(Version difference data)
————

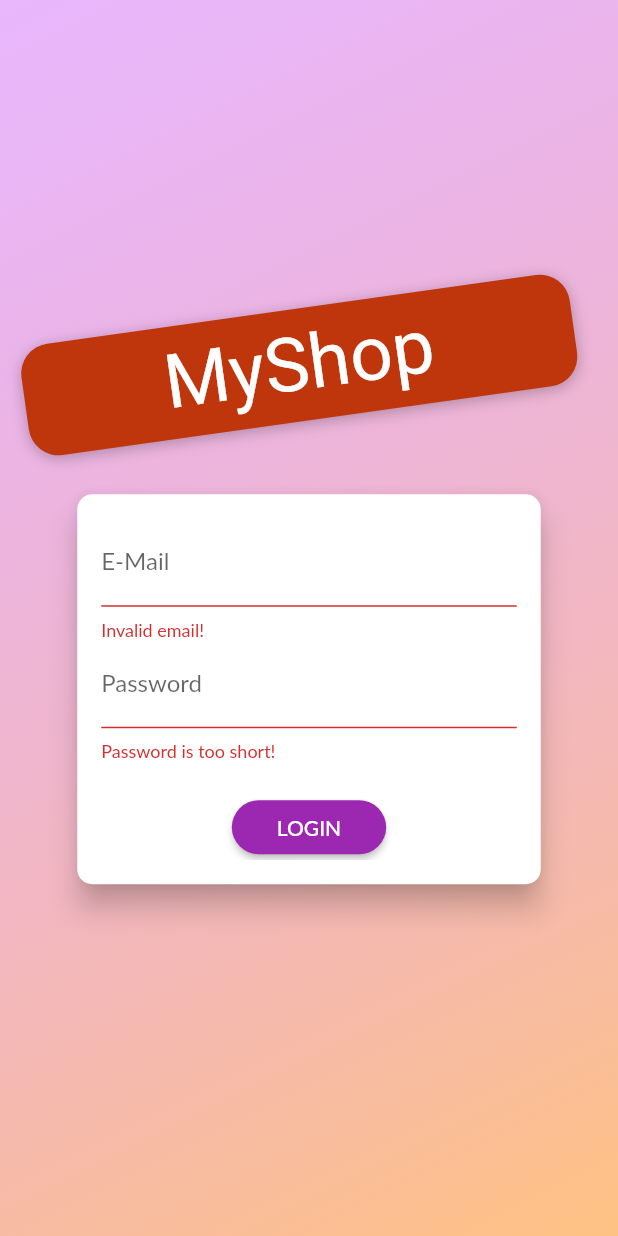
After one commit to tarunsunny3/flutter_shop_app, a Flutter app: the screen it shows after launch, after a tap on "LOGIN", on a phone screen of 412 x 824 dp. The commit adds this screen. Run offline on Flutter 3.47's test engine with Material 2 defaults, Android fonts, the phone set to English and light mode, and no system bars; network calls fail; Roboto replaces fonts that are missing (Anton, Lato).

Commit message:
worked till AUTH 11th video

```diff
--- a/lib/main.dart
+++ b/lib/main.dart
@@ -1,15 +1,18 @@
-//FFlutter or Dart Packages
+//Flutter or Dart Packages
 
 import 'package:flutter/material.dart';
 import 'package:provider/provider.dart';
+import 'package:shopping_app/providers/auth.dart';
+import 'package:shopping_app/screens/products_overview_screen.dart';
 
 //Screens
-import './screens/products_overview_screen.dart';
+// import './screens/products_overview_screen.dart';
 import './screens/product_detail_screen.dart';
 import './screens/cart_screen.dart';
 import './screens/orders_screen.dart';
 import './screens/user_products_screen.dart';
 import './screens/edit_product_screen.dart';
+import './screens/auth_screen.dart';
 
 //Providers
 import './providers/products.dart';
@@ -24,16 +27,23 @@ class MyApp extends StatelessWidget {
     return MultiProvider(
         providers: [
           ChangeNotifierProvider.value(
-          value: Products(),
+            value: Auth(),
           ),
+          ChangeNotifierProxyProvider<Auth, Products>(
+              create: (ctx) => Products("", []),
+              update: (ctx, auth, previousProducts) => Products(
+                  auth.token.toString(),
+                  previousProducts == null ? [] : previousProducts.items)),
           ChangeNotifierProvider.value(
             value: Cart(),
           ),
-        ChangeNotifierProvider.value(
-          value: Orders(),
-        ),
+          ChangeNotifierProxyProvider<Auth, Orders>(
+              create: (ctx) => Orders(""),
+              update: (ctx, auth, previousProducts) =>
+                  Orders(auth.token.toString())),
         ],
-      child: MaterialApp(
+        child: Consumer<Auth>(
+          builder: (ctx, auth, _) => MaterialApp(
               debugShowCheckedModeBanner: false,
               title: 'MyShop',
               theme: ThemeData(
@@ -41,7 +51,9 @@ class MyApp extends StatelessWidget {
                 accentColor: Colors.deepOrange,
                 fontFamily: 'Lato',
               ),
-          home: ProductsOverviewScreen(),
+              home: auth.isAuthenticated
+                  ? ProductsOverviewScreen()
+                  : AuthScreen(),
               routes: {
                 ProductDetailScreen.routeName: (ctx) => ProductDetailScreen(),
                 CartScreen.routeName: (ctx) => CartScreen(),
@@ -49,6 +61,6 @@ class MyApp extends StatelessWidget {
                 UserProductsScreen.routeName: (ctx) => UserProductsScreen(),
                 EditProductScreen.routeName: (ctx) => EditProductScreen(),
               }),
-    );
+        ));
   }
 }
--- /dev/null
+++ b/lib/providers/auth.dart
@@ -0,0 +1,68 @@
+import 'dart:convert';
+import 'package:flutter/material.dart';
+import 'package:http/http.dart' as http;
+import 'package:shopping_app/models/http_exception.dart';
+
+class Auth with ChangeNotifier {
+  String? _token = null;
+  DateTime? _expiryDate = null;
+  String? _userId = null;
+
+  bool get isAuthenticated {
+    return token != null;
+  }
+
+  String? get token {
+    if (_expiryDate != null &&
+        _expiryDate!.isAfter(DateTime.now()) &&
+        _token != null) {
+      {
+        return _token;
+      }
+    }
+    return null;
+  }
+  //Authenticate helper function for signup and signin
+
+  Future<void> _authenticate(
+      String email, String password, String authType) async {
+    final url = Uri.https(
+        "identitytoolkit.googleapis.com",
+        "/v1/accounts:$authType",
+        {"key": "AIzaSyBuMLdhUwzbsGegMXQcN7aL58_qzjWWB9I"});
+
+    try {
+      final response = await http.post(url,
+          body: json.encode(
+            {
+              "email": email,
+              "password": password,
+              'returnSecureToken': true,
+            },
+          ));
+      final responseData = json.decode(response.body);
+      // print(responseData);
+      if (responseData['error'] != null) {
+        throw HttpException(responseData['error']['message']);
+      }
+      _token = responseData['idToken'];
+      _userId = responseData['localId'];
+      _expiryDate = DateTime.now()
+          .add(Duration(seconds: int.parse(responseData['expiresIn'])));
+      notifyListeners();
+    } catch (e) {
+      throw e;
+    }
+  }
+
+  //User Signup
+  Future<void> signup(String email, String password) async {
+    return _authenticate(email, password, "signUp");
+  }
+
+  //User Sign In
+
+  Future<void> signin(String email, String password) async {
+    return _authenticate(email, password, "signInWithPassword");
+  }
+}
--- a/lib/providers/orders.dart
+++ b/lib/providers/orders.dart
@@ -23,10 +23,14 @@ class Orders with ChangeNotifier {
     return [..._orders];
   }
 
+  final authToken;
+  Orders(this.authToken);
+
   Future<void> fetchAndSetOrders() async {
     final url = Uri.https(
         'flutter-shop-app-745ad-default-rtdb.asia-southeast1.firebasedatabase.app',
-        'orders.json');
+        'orders.json',
+        {"auth": authToken});
     final response = await http.get(url);
     final List<OrderItem> loadedOrders = [];
     if (json.decode(response.body) == null) {
@@ -55,7 +59,8 @@ class Orders with ChangeNotifier {
   Future<void> addOrder(List<CartItem> cartProducts, double totalAmount) async {
     final url = Uri.https(
         'flutter-shop-app-745ad-default-rtdb.asia-southeast1.firebasedatabase.app',
-        'orders.json');
+        'orders.json',
+        {"auth": authToken});
     final timestamp = DateTime.now();
     try {
       final response = await http.post(url,
--- a/lib/providers/products.dart
+++ b/lib/providers/products.dart
@@ -41,7 +41,8 @@ class Products with ChangeNotifier {
     // ),
   ];
   // var _showFavoritesOnly = false;
-
+  final String authToken;
+  Products(this.authToken, this._items);
   List<Product> get items {
     // if (_showFavoritesOnly) {
     //   return _items.where((prodItem) => prodItem.isFavorite).toList();
@@ -60,7 +61,8 @@ class Products with ChangeNotifier {
   Future<void> fetchAndSetProducts() async {
     final url = Uri.https(
         'flutter-shop-app-745ad-default-rtdb.asia-southeast1.firebasedatabase.app',
-        'products.json');
+        'products.json',
+        {"auth": authToken});
     try {
       final response = await http.get(url);
       if (json.decode(response.body) == null) {
@@ -89,7 +91,8 @@ class Products with ChangeNotifier {
   Future<void> addProduct(Product product) async {
     final url = Uri.https(
         'flutter-shop-app-745ad-default-rtdb.asia-southeast1.firebasedatabase.app',
-        'products.json');
+        'products.json',
+        {"auth": authToken});
     try {
       final response = await http.post(url,
           body: json.encode({
@@ -118,7 +121,8 @@ class Products with ChangeNotifier {
     if (prodIndex >= 0) {
       final url = Uri.https(
           'flutter-shop-app-745ad-default-rtdb.asia-southeast1.firebasedatabase.app',
-          'products/$id.json');
+          'products/$id.json',
+          {"auth": authToken});
       try {
         await http.patch(url,
             body: json.encode({
@@ -139,7 +143,8 @@ class Products with ChangeNotifier {
   Future<void> removeProduct(String id) async {
     final url = Uri.https(
         'flutter-shop-app-745ad-default-rtdb.asia-southeast1.firebasedatabase.app',
-        'products/$id.json');
+        'products/$id.json',
+        {"auth": authToken});
     var existingProdIndex = _items.indexWhere((element) => element.id == id);
     var existingProduct = _items[existingProdIndex];
     _items.removeAt(existingProdIndex);
--- /dev/null
+++ b/lib/screens/auth_screen.dart
@@ -0,0 +1,274 @@
+import 'dart:math';
+
+import 'package:flutter/material.dart';
+import 'package:flutter/rendering.dart';
+import 'package:provider/provider.dart';
+import 'package:shopping_app/models/http_exception.dart';
+import 'package:shopping_app/providers/auth.dart';
+import 'package:shopping_app/screens/products_overview_screen.dart';
+// import 'package:shopping_app/screens/products_overview_screen.dart';
+
+enum AuthMode { Signup, Login }
+
+class AuthScreen extends StatelessWidget {
+  static const routeName = '/auth';
+
+  @override
+  Widget build(BuildContext context) {
+    // if (Provider.of<Auth>(context).isAuthenticated)
+    //   return ProductsOverviewScreen();
+    final deviceSize = MediaQuery.of(context).size;
+    // final transformConfig = Matrix4.rotationZ(-8 * pi / 180);
+    // transformConfig.translate(-10.0);
+    return Scaffold(
+      // resizeToAvoidBottomInset: false,
+      body: Stack(
+        children: <Widget>[
+          Container(
+            decoration: BoxDecoration(
+              gradient: LinearGradient(
+                colors: [
+                  Color.fromRGBO(215, 117, 255, 1).withOpacity(0.5),
+                  Color.fromRGBO(255, 188, 117, 1).withOpacity(0.9),
+                ],
+                begin: Alignment.topLeft,
+                end: Alignment.bottomRight,
+                stops: [0, 1],
+              ),
+            ),
+          ),
+          SingleChildScrollView(
+            child: Container(
+              height: deviceSize.height,
+              width: deviceSize.width,
+              child: Column(
+                mainAxisAlignment: MainAxisAlignment.center,
+                crossAxisAlignment: CrossAxisAlignment.center,
+                children: <Widget>[
+                  Flexible(
+                    child: Container(
+                      margin: EdgeInsets.only(bottom: 20.0),
+                      padding:
+                          EdgeInsets.symmetric(vertical: 8.0, horizontal: 94.0),
+                      transform: Matrix4.rotationZ(-8 * pi / 180)
+                        ..translate(-10.0),
+                      decoration: BoxDecoration(
+                        borderRadius: BorderRadius.circular(20),
+                        color: Colors.deepOrange.shade900,
+                        boxShadow: [
+                          BoxShadow(
+                            blurRadius: 8,
+                            color: Colors.black26,
+                            offset: Offset(0, 2),
+                          )
+                        ],
+                      ),
+                      child: Text(
+                        'MyShop',
+                        style: TextStyle(
+                          color: Colors.white,
+                          fontSize: 50,
+                          fontFamily: 'Anton',
+                          fontWeight: FontWeight.normal,
+                        ),
+                      ),
+                    ),
+                  ),
+                  Flexible(
+                    flex: deviceSize.width > 600 ? 2 : 1,
+                    child: AuthCard(),
+                  ),
+                ],
+              ),
+            ),
+          ),
+        ],
+      ),
+    );
+  }
+}
+
+class AuthCard extends StatefulWidget {
+  // const AuthCard({
+  //   Key key,
+  // }) : super(key: key);
+
+  @override
+  _AuthCardState createState() => _AuthCardState();
+}
+
+class _AuthCardState extends State<AuthCard> {
+  final GlobalKey<FormState> _formKey = GlobalKey();
+  AuthMode _authMode = AuthMode.Login;
+  Map<String, String> _authData = {
+    'email': '',
+    'password': '',
+  };
+  var _isLoading = false;
+  final _passwordController = TextEditingController();
+
+  void _showErrorDialog(String message) {
+    showDialog(
+        context: context,
+        builder: (ctx) => AlertDialog(
+              title: Text("An error occured!"),
+              content: Text(message),
+              actions: [
+                TextButton(
+                    onPressed: () {
+                      Navigator.of(ctx).pop();
+                    },
+                    child: Text("Okay"))
+              ],
+            ));
+  }
+
+  void _submit() async {
+    if (_formKey.currentState?.validate() as bool != true) {
+      // Invalid!
+      print("Invailid");
+      return;
+    }
+    _formKey.currentState?.save();
+    setState(() {
+      _isLoading = true;
+    });
+    try {
+      if (_authMode == AuthMode.Login) {
+        // Log user in
+        await Provider.of<Auth>(context, listen: false).signin(
+            _authData['email'] as String, _authData['password'] as String);
+      } else {
+        // Sign user up
+        await Provider.of<Auth>(context, listen: false).signup(
+            _authData['email'] as String, _authData['password'] as String);
+      }
+    } on HttpException catch (error) {
+      // print("Error is $error");
+      var errorMessage = "Authentication failed";
+      print("Error tostring is " + error.toString());
+      if (error.toString().contains('EMAIL_EXISTS')) {
+        errorMessage = "This email is already in use";
+      } else if (error.toString().contains("INVALID_EMAIL")) {
+        errorMessage = "This is not a valid email address";
+      } else if (error.toString().contains("EMAIL_NOT_FOUND")) {
+        errorMessage = "Coudn't find a user with that email";
+      } else if (error.toString().contains("INVALID_PASSWORD")) {
+        errorMessage = "Wrong password";
+      }
+      _showErrorDialog(errorMessage);
+    } catch (error) {
+      var errorMessage =
+          'Could not authenticate right now... Please try again later';
+      _showErrorDialog(errorMessage);
+    }
+
+    setState(() {
+      _isLoading = false;
+    });
+  }
+
+  void _switchAuthMode() {
+    if (_authMode == AuthMode.Login) {
+      setState(() {
+        _authMode = AuthMode.Signup;
+      });
+    } else {
+      setState(() {
+        _authMode = AuthMode.Login;
+      });
+    }
+  }
+
+  @override
+  Widget build(BuildContext context) {
+    final deviceSize = MediaQuery.of(context).size;
+    return Card(
+      shape: RoundedRectangleBorder(
+        borderRadius: BorderRadius.circular(10.0),
+      ),
+      elevation: 8.0,
+      child: Container(
+        height: _authMode == AuthMode.Signup ? 320 : 260,
+        constraints:
+            BoxConstraints(minHeight: _authMode == AuthMode.Signup ? 320 : 260),
+        width: deviceSize.width * 0.75,
+        padding: EdgeInsets.all(16.0),
+        child: Form(
+          key: _formKey,
+          child: SingleChildScrollView(
+            child: Column(
+              children: <Widget>[
+                TextFormField(
+                  decoration: InputDecoration(labelText: 'E-Mail'),
+                  keyboardType: TextInputType.emailAddress,
+                  validator: (value) {
+                    if (value == null || !value.contains('@')) {
+                      return 'Invalid email!';
+                    }
+                    return null;
+                  },
+                  onSaved: (value) {
+                    _authData['email'] = value as String;
+                  },
+                ),
+                TextFormField(
+                  decoration: InputDecoration(labelText: 'Password'),
+                  obscureText: true,
+                  controller: _passwordController,
+                  validator: (value) {
+                    if (value == null || value.toString().length < 5) {
+                      return 'Password is too short!';
+                    }
+                  },
+                  onSaved: (value) {
+                    _authData['password'] = value.toString();
+                  },
+                ),
+                if (_authMode == AuthMode.Signup)
+                  TextFormField(
+                    enabled: _authMode == AuthMode.Signup,
+                    decoration: InputDecoration(labelText: 'Confirm Password'),
+                    obscureText: true,
+                    validator: _authMode == AuthMode.Signup
+                        ? (value) {
+                            if (value != _passwordController.text) {
+                              return 'Passwords do not match!';
+                            }
+                          }
+                        : null,
+                  ),
+                SizedBox(
+                  height: 20,
+                ),
+                if (_isLoading)
+                  CircularProgressIndicator()
+                else
+                  RaisedButton(
+                    child:
+                        Text(_authMode == AuthMode.Login ? 'LOGIN' : 'SIGN UP'),
+                    onPressed: _submit,
+                    shape: RoundedRectangleBorder(
+                      borderRadius: BorderRadius.circular(30),
+                    ),
+                    padding:
+                        EdgeInsets.symmetric(horizontal: 30.0, vertical: 8.0),
+                    color: Theme.of(context).primaryColor,
+                    textColor: Theme.of(context).primaryTextTheme.button?.color,
+                  ),
+                FlatButton(
+                  child: Text(
+                      '${_authMode == AuthMode.Login ? 'SIGNUP' : 'LOGIN'} INSTEAD'),
+                  onPressed: _switchAuthMode,
+                  padding: EdgeInsets.symmetric(horizontal: 30.0, vertical: 4),
+                  materialTapTargetSize: MaterialTapTargetSize.shrinkWrap,
+                  textColor: Theme.of(context).primaryColor,
+                ),
+              ],
+            ),
+          ),
+        ),
+      ),
+    );
+  }
+}
--- a/lib/screens/products_overview_screen.dart
+++ b/lib/screens/products_overview_screen.dart
@@ -9,10 +9,7 @@ import '../providers/cart.dart';
 
 import '../screens/cart_screen.dart';
 
-enum FilterOptions {
-  Favorites,
-  All,
-}
+enum FilterOptions { Favorites, All }
 
 class ProductsOverviewScreen extends StatefulWidget {
   @override
@@ -91,7 +88,7 @@ class _ProductsOverviewScreenState extends State<ProductsOverviewScreen> {
                 Navigator.of(context).pushNamed(CartScreen.routeName);
               },
             ),
-          )
+          ),
         ],
       ),
       drawer: AppDrawer(),
--- a/lib/widgets/app_drawer.dart
+++ b/lib/widgets/app_drawer.dart
@@ -10,7 +10,7 @@ class AppDrawer extends StatelessWidget {
       child: Column(
         children: [
           AppBar(
-            title: Text("Hello friend "),
+            title: Text("ShopIt"),
             automaticallyImplyLeading: false,
           ),
           Divider(),
@@ -26,7 +26,8 @@ class AppDrawer extends StatelessWidget {
             leading: Icon(Icons.payment),
             title: Text('Orders'),
             onTap: () {
-              Navigator.of(context).pushReplacementNamed(OrdersScreen.routeName);
+              Navigator.of(context)
+                  .pushReplacementNamed(OrdersScreen.routeName);
             },
           ),
           Divider(),
@@ -34,7 +35,8 @@ class AppDrawer extends StatelessWidget {
             leading: Icon(Icons.edit),
             title: Text('Manage Products'),
             onTap: () {
-              Navigator.of(context).pushReplacementNamed(UserProductsScreen.routeName);
+              Navigator.of(context)
+                  .pushReplacementNamed(UserProductsScreen.routeName);
             },
           ),
         ],
```
Lines whose indentation alone changed are shown as unchanged.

————

[WHAT IS BEING ASKED] Find and copy each line above holding "await".

[WRITTEN ANSWER]
+      final response = await http.post(url,
     final response = await http.get(url);
       final response = await http.post(url,
       final response = await http.get(url);
       final response = await http.post(url,
         await http.patch(url,
+        await Provider.of<Auth>(context, listen: false).signin(
+        await Provider.of<Auth>(context, listen: false).signup(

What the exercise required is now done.